In his reflections, he commended the President for initiating ‘Operation Dragnet’, after the crime rate had spiked. “Operation Dragnet has certainly positively impacted the crime and traffic control,” Mr Persaud said, noting that “The Criminal Investigations Department in the latter half of last year coupled with crime prevention methods have served to reduce fear of crime in Guyana.”
The Police Commissioner also praised the stance the new Administration has taken on unprofessional behaviour in the public service, adding that it has “enhanced public confidence [in the Force]” and will make its strategies more effective. He pledged that the Police Force will continue to form partnerships and plans to increase its human resources, establish a gender based violence and sexual offences units, a serial crime investigation division and anti-narcotic units, deploy bicycle patrol units, enhance the use of video analysis technology, and improve the 911 system, among other upgrades, during this year.
Mr. David Ramnarine, Assistant Commissioner of Police (Administration), said the President’s recommendations have been noted and will be deliberated on as a matter of priority over the next three days.
With regard to the proposed salary increases for the members of the joint services, President Granger said that the Minister of Public Security will be addressing this matter.
“Our Minister of Finance has served notice that we will embark on a consultative process and I will leave that detail up to the Minister of Public Security, but I won’t be involved in any negotiations with any union. All that is based on the recommendations of the Minister of Public Security,” he said.
Commissioner of Police, Mr. Seelall Persaud addresses the meeting
Special Organised Crime Unit
Amidst reports in the media that the Special Organised Crime Unit (SOCU) is starved for funding, President Granger said that money will soon be released for the operations of the unit.

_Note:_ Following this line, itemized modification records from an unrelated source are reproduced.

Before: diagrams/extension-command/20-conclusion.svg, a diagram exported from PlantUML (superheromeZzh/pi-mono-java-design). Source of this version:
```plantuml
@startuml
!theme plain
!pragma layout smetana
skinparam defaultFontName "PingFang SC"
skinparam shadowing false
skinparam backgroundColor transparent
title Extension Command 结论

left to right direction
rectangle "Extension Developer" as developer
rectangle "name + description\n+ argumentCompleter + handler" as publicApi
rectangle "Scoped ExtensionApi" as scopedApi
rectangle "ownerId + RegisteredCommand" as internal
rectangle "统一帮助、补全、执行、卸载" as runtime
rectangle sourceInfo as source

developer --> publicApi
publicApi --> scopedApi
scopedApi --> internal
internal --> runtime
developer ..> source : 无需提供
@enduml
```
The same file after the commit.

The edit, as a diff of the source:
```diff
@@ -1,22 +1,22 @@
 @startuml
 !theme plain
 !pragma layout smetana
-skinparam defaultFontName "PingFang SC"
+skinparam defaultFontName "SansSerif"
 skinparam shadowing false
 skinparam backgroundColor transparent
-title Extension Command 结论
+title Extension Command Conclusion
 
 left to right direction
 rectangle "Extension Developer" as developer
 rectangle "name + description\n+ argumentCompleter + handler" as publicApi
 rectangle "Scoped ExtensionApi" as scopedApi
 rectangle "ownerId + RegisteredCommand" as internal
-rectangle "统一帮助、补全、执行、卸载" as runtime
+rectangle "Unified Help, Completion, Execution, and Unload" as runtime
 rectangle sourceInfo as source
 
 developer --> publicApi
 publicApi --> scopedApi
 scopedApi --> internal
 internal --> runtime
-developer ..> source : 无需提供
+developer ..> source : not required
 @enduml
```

“SOCU is a part of the Police Force and I have already signed the Appropriation Act so monies should be released very shortly. It is up to the Minister of Public Security and the Commissioner of Police to ensure that the money is spent for the purpose for which it has been budgeted…. I am very confident that we will see a change. We have already started seen changes in the particularly in investigations,” he said.